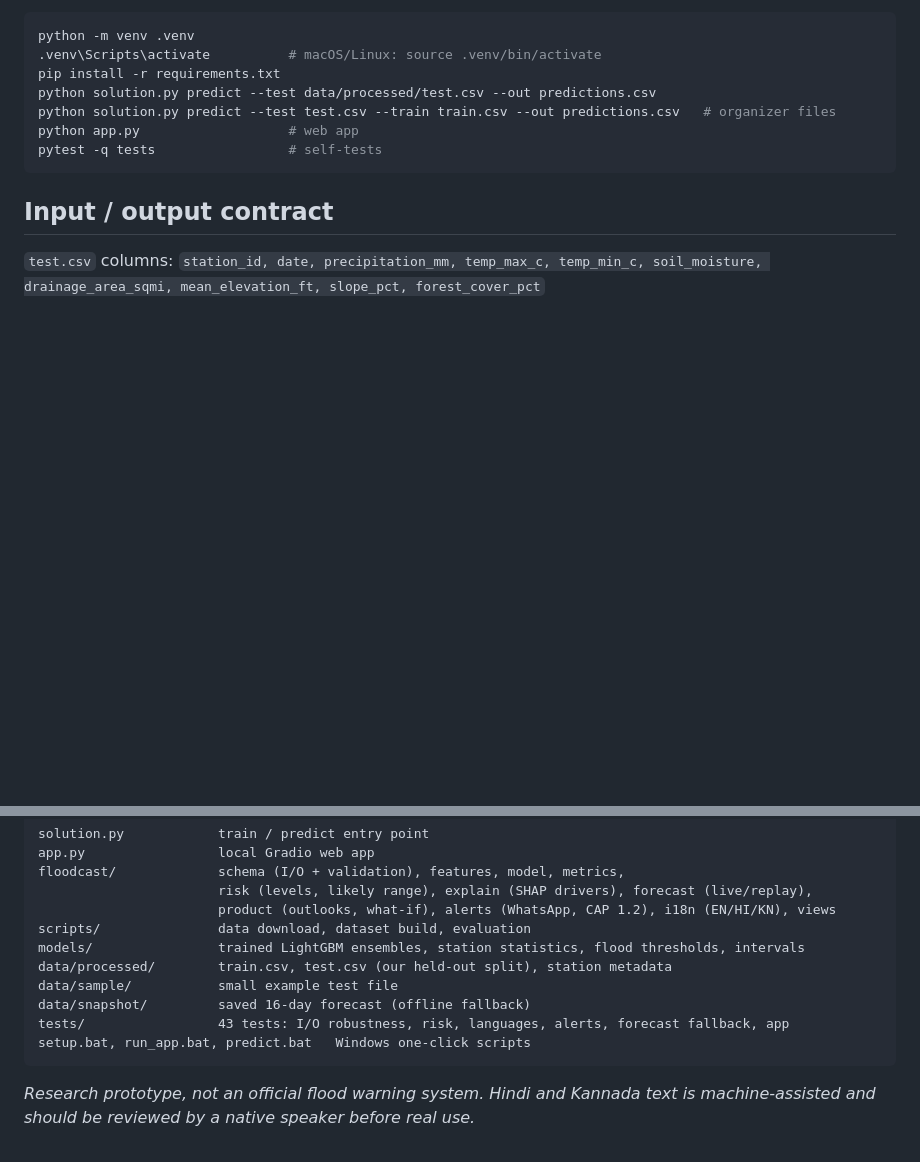
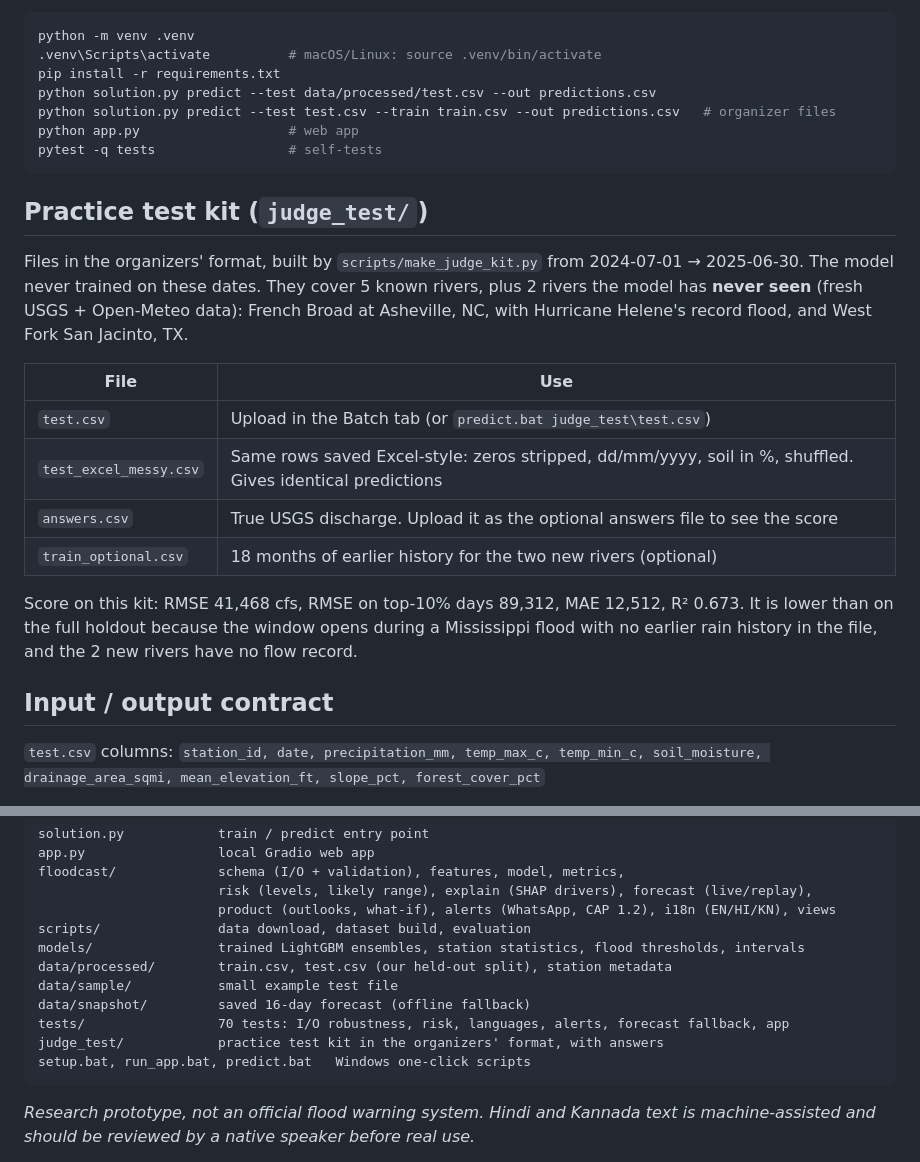
Before and after one commit to deviloffersservice-hub/floodcast-midnight-cowens, a Markdown page: README.md, 2 parts joined by grey strips. GitHub-like rendering; blank space fills up the shorter version.

````diff
--- a/README.md
+++ b/README.md
@@ -93,6 +93,24 @@ python app.py                   # web app
 pytest -q tests                 # self-tests
 ```
 
+## Practice test kit (`judge_test/`)
+
+Files in the organizers' format, built by `scripts/make_judge_kit.py` from 2024-07-01 → 2025-06-30.
+The model never trained on these dates. They cover 5 known rivers, plus 2 rivers the model has
+**never seen** (fresh USGS + Open-Meteo data): French Broad at Asheville, NC, with Hurricane
+Helene's record flood, and West Fork San Jacinto, TX.
+
+| File | Use |
+|---|---|
+| `test.csv` | Upload in the Batch tab (or `predict.bat judge_test\test.csv`) |
+| `test_excel_messy.csv` | Same rows saved Excel-style: zeros stripped, dd/mm/yyyy, soil in %, shuffled. Gives identical predictions |
+| `answers.csv` | True USGS discharge. Upload it as the optional answers file to see the score |
+| `train_optional.csv` | 18 months of earlier history for the two new rivers (optional) |
+
+Score on this kit: RMSE 41,468 cfs, RMSE on top-10% days 89,312, MAE 12,512, R² 0.673. It is
+lower than on the full holdout because the window opens during a Mississippi flood with no earlier
+rain history in the file, and the 2 new rivers have no flow record.
+
 ## Input / output contract
 
 `test.csv` columns:
@@ -139,7 +158,8 @@ models/                trained LightGBM ensembles, station statistics, flood thr
 data/processed/        train.csv, test.csv (our held-out split), station metadata
 data/sample/           small example test file
 data/snapshot/         saved 16-day forecast (offline fallback)
-tests/                 43 tests: I/O robustness, risk, languages, alerts, forecast fallback, app
+tests/                 70 tests: I/O robustness, risk, languages, alerts, forecast fallback, app
+judge_test/            practice test kit in the organizers' format, with answers
 setup.bat, run_app.bat, predict.bat   Windows one-click scripts
 ```
 
````
Also changed, not shown: other parts of README.md (+3 -2 lines), reports/screens/officer_dashboard.jpg, reports/screens/resident_view.jpg, 14 other files.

════════

#### Task goal:
All entries above are to be restated exactly, with every image omitted.

#### Response to the exercise:
Before and after one commit to deviloffersservice-hub/floodcast-midnight-cowens, a Markdown page: README.md, 2 parts joined by grey strips. GitHub-like rendering; blank space fills up the shorter version.

````diff
--- a/README.md
+++ b/README.md
@@ -93,6 +93,24 @@ python app.py                   # web app
 pytest -q tests                 # self-tests
 ```
 
+## Practice test kit (`judge_test/`)
+
+Files in the organizers' format, built by `scripts/make_judge_kit.py` from 2024-07-01 → 2025-06-30.
+The model never trained on these dates. They cover 5 known rivers, plus 2 rivers the model has
+**never seen** (fresh USGS + Open-Meteo data): French Broad at Asheville, NC, with Hurricane
+Helene's record flood, and West Fork San Jacinto, TX.
+
+| File | Use |
+|---|---|
+| `test.csv` | Upload in the Batch tab (or `predict.bat judge_test\test.csv`) |
+| `test_excel_messy.csv` | Same rows saved Excel-style: zeros stripped, dd/mm/yyyy, soil in %, shuffled. Gives identical predictions |
+| `answers.csv` | True USGS discharge. Upload it as the optional answers file to see the score |
+| `train_optional.csv` | 18 months of earlier history for the two new rivers (optional) |
+
+Score on this kit: RMSE 41,468 cfs, RMSE on top-10% days 89,312, MAE 12,512, R² 0.673. It is
+lower than on the full holdout because the window opens during a Mississippi flood with no earlier
+rain history in the file, and the 2 new rivers have no flow record.
+
 ## Input / output contract
 
 `test.csv` columns:
@@ -139,7 +158,8 @@ models/                trained LightGBM ensembles, station statistics, flood thr
 data/processed/        train.csv, test.csv (our held-out split), station metadata
 data/sample/           small example test file
 data/snapshot/         saved 16-day forecast (offline fallback)
-tests/                 43 tests: I/O robustness, risk, languages, alerts, forecast fallback, app
+tests/                 70 tests: I/O robustness, risk, languages, alerts, forecast fallback, app
+judge_test/            practice test kit in the organizers' format, with answers
 setup.bat, run_app.bat, predict.bat   Windows one-click scripts
 ```
 
````
Also changed, not shown: other parts of README.md (+3 -2 lines), reports/screens/officer_dashboard.jpg, reports/screens/resident_view.jpg, 14 other files.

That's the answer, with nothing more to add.